(CN) — A newspaper carrier was improperly classified as an independent contractor by the Hearst Communications media company, a federal judge ruled Thursday.
In his 11-page ruling, [U.S. District Judge William] Alsup found Martel’s claims hinge on the precedent in S.G. Borello & Sons, Inc. v. Department of Industrial Relations. The judge in that case found a group of harvesters were employees and not independent contractors because of how much control their employer had over the manner and means in which they did their work. In other words, if an employer controls enough different factors in how a worker does their job, that worker is in fact an employee.
Alsup noted the contract between Hearst and Martel clearly outlines what is expected of Martel and how he is to do his job. The contract states that the Martel must deliver the papers in a “clean, dry, undamaged and readable condition” no later than 6 a.m. Mondays through Saturdays and 7:30 a.m. on Sundays.
The contract also lays out how and when the newspapers will be made available to Martel for delivery. There are specific hours that the newspapers will be ready for Martel to pick up at a warehouse, and that any failure to pick or deliver the newspapers on time could be deemed a breach of contract.
While Hearst argued the terms of its contract with Martel offer him some freedom in how he does his job — he can choose what vehicle he uses, the order in which he runs his route and where he sorts the newspapers before delivery — Alsup found otherwise.
“In reality, however, there are crucial restrictions in the way plaintiff completes his job,” Alsup wrote.
He found Martel lacks control over the facilities needed to complete his delivery tasks, while the vehicle he uses to complete his deliveries really comes down to Martel’s ability to afford a delivery vehicle separate from a personal-use vehicle.
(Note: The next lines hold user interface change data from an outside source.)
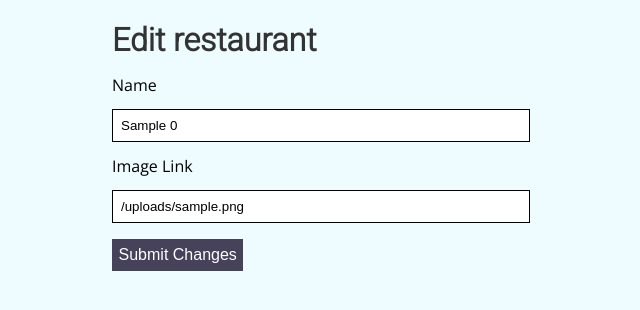
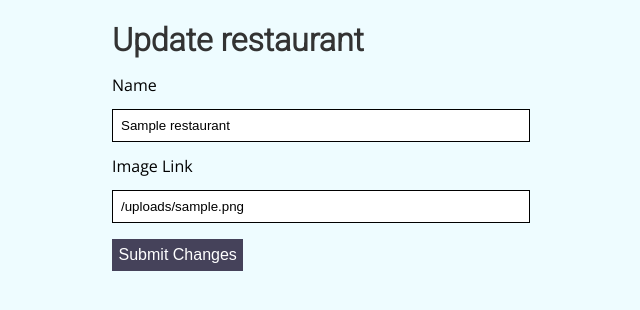
Before and after one commit to hpaterson97/restaurant_api_UI, a Node server app: template views/updaterestaurant.handlebars in a window 1280 px wide. Shown: the top 310 px of the page, without its empty margins (16-656 px from the left). Run offline with Node 20, Linux system fonts and the light colour scheme; the template is opened without the code that fills it: most values are stand-ins (such as "Sample title", 1, 10 or a date in 2020); some libraries are stand-ins or nearby versions.

Commit message:
more spaghetti

```diff
--- a/config.js
+++ b/config.js
@@ -1,7 +1,7 @@
 const config = {
     url: {
-        restaurants: 'http://localhost:3002/api',
-        menus: 'http://localhost:3002/api/restaurants'
+        restaurants: 'http://localhost:3002/api/restaurants',
+        menus: 'http://localhost:3002/api'
     }
 };
 
--- a/public/js/index.js
+++ b/public/js/index.js
@@ -18,7 +18,6 @@ async function deleteMenu(btn) {
 
 async function updateRestaurant(event) {
 
-    event.preventDefault();
     const form = event.target;
 
     const data = {
@@ -43,7 +42,6 @@ async function updateRestaurant(event) {
 };
 async function updateMenu(event) {
 
-    event.preventDefault();
     const form = event.target;
 
     const data = {
--- a/server.js
+++ b/server.js
@@ -2,7 +2,7 @@ const express = require('express');
 const app = express();
 const port = 8001;
 const restaurantRoutes = require('./routes/web/restaurants');
-//const menuRoutes = require('./routes/web/menus');
+const menuRoutes = require('./routes/web/menus');
 const handlebars = require('./handlebars');
 
 // set-up view "engine" - res.render
@@ -17,7 +17,7 @@ app.use(express.urlencoded({ extended: true }));
 
 // use restaurant routes
 app.use('/', restaurantRoutes);
-//app.use('/menus', menuRoutes);
+app.use('/', menuRoutes);
 
 // serve an index page
 app.get('/', (req, res) => {
--- a/views/deletemenu.handlebars
+++ b/views/deletemenu.handlebars
@@ -1,10 +1,10 @@
 do you want to delete menu?
 
 <div class='restaurant'>
-  <h3>{{menu.0.name}}</h3>
-  <img src='{{menu.0.imagelink}}' alt='{{menu.0.name}}' />
+  <h3>{{menu.name}}</h3>
+  <img src='{{menu.imagelink}}' alt='{{menu.name}}' />
   <div class='promo-blocks__actions'>
-    <button type="button" data-id='{{menu.0.id}}' rest='{{restId}}' onClick= 'deleteMenu(this);'>
+    <button type="button" data-id='{{menu.id}}' rest='{{restId}}' onClick= 'deleteMenu(this);'>
       Yes
     </button>
     <a class='anchor--button' href='/restaurants/{{restId}}/menus' type='button'>
--- a/views/deleterestaurant.handlebars
+++ b/views/deleterestaurant.handlebars
@@ -2,10 +2,10 @@
 do you want to delete this restaurant?
 
 <div class='restaurant'>
-  <h3>{{restaurant.0.name}}</h3>
-  <img src='{{restaurant.0.imagelink}}' alt='{{restaurant.0.name}}' />
+  <h3>{{restaurant.name}}</h3>
+  <img src='{{restaurant.imagelink}}' alt='{{restaurant.name}}' />
   <div class='promo-blocks__actions'>
-    <button type="button" data-id='{{restaurant.0.id}}' onClick= 'deleteRestaurant(this);'>
+    <button type="button" data-id='{{restaurant.id}}' onClick= 'deleteRestaurant(this);'>
       Yes
     </button>
     <a class='anchor--button' href='/restaurants' type='button'>
--- a/views/updatemenu.handlebars
+++ b/views/updatemenu.handlebars
@@ -1,11 +1,11 @@
-<h1>Edit Menu</h1>
+<h1>Update Menu</h1>
 
 <form id="updateMenuForm">
-    <input type="hidden" name="menuId" value= "{{menu.0.id}}">
+    <input type="hidden" name="menuId" value= "{{menu.id}}">
     <input type="hidden" name="restId" value= "{{restId}}">
     <div>
         <label for="name">Name</label><br>
-        <input type="text" name="name" id="name" value= "{{menu.0.name}}" required>
+        <input type="text" name="name" id="name" value= "{{menu.name}}" required>
     </div>
     <button type="submit" class= "button--anchor">
       Submit Changes
--- a/views/updaterestaurant.handlebars
+++ b/views/updaterestaurant.handlebars
@@ -1,14 +1,14 @@
-<h1>Edit restaurant</h1>
+<h1>Update restaurant</h1>
 
 <form id="updateRestaurantForm">
-    <input type="hidden" name="restaurantId" value= "{{restaurant.0.id}}">
+    <input type="hidden" name="restaurantId" value= "{{restaurant.id}}">
     <div>
         <label for="name">Name</label><br>
-        <input type="text" name="name" id="name" value= "{{restaurant.0.name}}" required>
+        <input type="text" name="name" id="name" value= "{{restaurant.name}}" required>
     </div>
     <div>
         <label for="imagelink">Image Link</label><br>
-        <input type="text" name="imagelink" id="imagelink" value= "{{restaurant.0.imagelink}}" required>
+        <input type="text" name="imagelink" id="imagelink" value= "{{restaurant.imagelink}}" required>
     </div>
     <button type="submit" class= "button--anchor">
       Submit Changes
```
Also changed, not shown: routes/web/menus.js (added, +104 -0 lines), routes/web/restaurants.js (+6 -103 lines).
Even the space that Martel uses to sort the papers is not under his full control, as the area that he uses is subleased from Hearst, Alsup found.
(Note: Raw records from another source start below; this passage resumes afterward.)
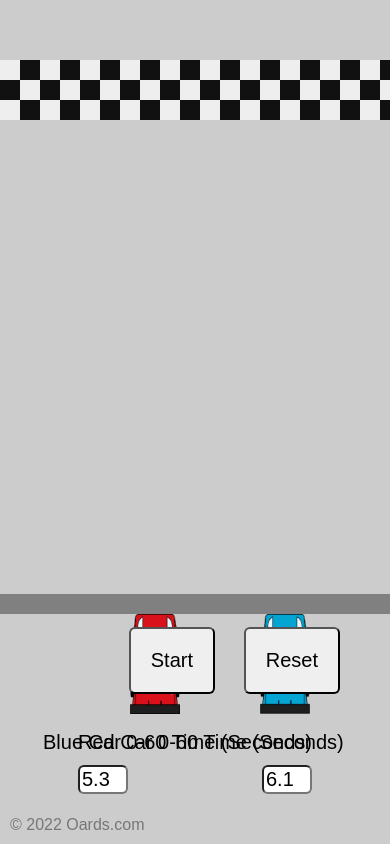
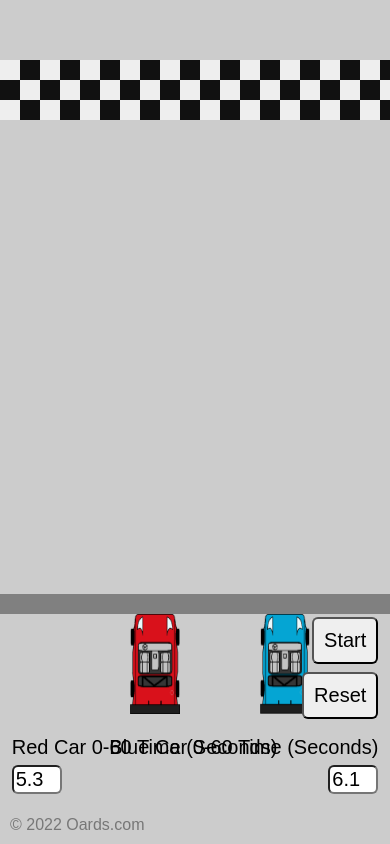
Before and after one commit to McGlothlin/0to60simulator, a plain HTML site: page index.html in a window 390 px wide. Drawn offline with Linux system fonts and the light colour scheme.

Commit message:
update layout to be more responsive, better for small screens

```diff
--- a/index.html
+++ b/index.html
@@ -1,8 +1,8 @@
-<label for="car1input" style="position: fixed; left: 20vw; bottom: 90px">Red Car 0-60 Time (Seconds)</label>
-<input id="car1input" type="text" style="position: fixed; left: 20vw; bottom: 50px" value="5.3">
+<label for="car1input" style="position: fixed; left: 3vw; bottom: 85px">Red Car 0-60 Time (Seconds)</label>
+<input id="car1input" type="text" style="position: fixed; left: 3vw; bottom: 50px" value="5.3">
 
-<label for="car2input" style="position: fixed; right: 20vw; bottom: 90px">Blue Car 0-60 Time (Seconds)</label>
-<input id="car2input" type="text" style="position: fixed; right: 20vw; bottom: 50px" value="6.1">
+<label for="car2input" style="position: fixed; right: 3vw; bottom: 85px">Blue Car 0-60 Time (Seconds)</label>
+<input id="car2input" type="text" style="position: fixed; right: 3vw; bottom: 50px" value="6.1">
 
 <style>
     body {
@@ -31,6 +31,6 @@
 <script src="layout.js"></script>
 <script src="car.js"></script>
 <script src="index.js"></script>
-<button id="start" type="button" style="position: fixed; right: 175px; bottom: 150px; padding: 20px" onclick="startAnimating(monitorRefreshRate)">Start</button>
-<button id="reset" type="button" style="position: fixed; right: 50px; bottom: 150px; padding: 20px" onclick="reset()">Reset</button>
+<button id="start" type="button" style="position: fixed; right: 3vw; bottom: 180px; padding: 10px;" onclick="startAnimating(monitorRefreshRate)">Start</button>
+<button id="reset" type="button" style="position: fixed; right: 3vw; bottom: 125px; padding: 10px;" onclick="reset()">Reset</button>
 <footer id="watermark" style="color: #777777; bottom: 10px; left: 10px; position: fixed; font-family: sans-serif;">&copy; 2022 Oards.com</footer>
```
Read the full story at: Judge Says 40-Year Newspaper Carrier Is an Employee, Not Contractor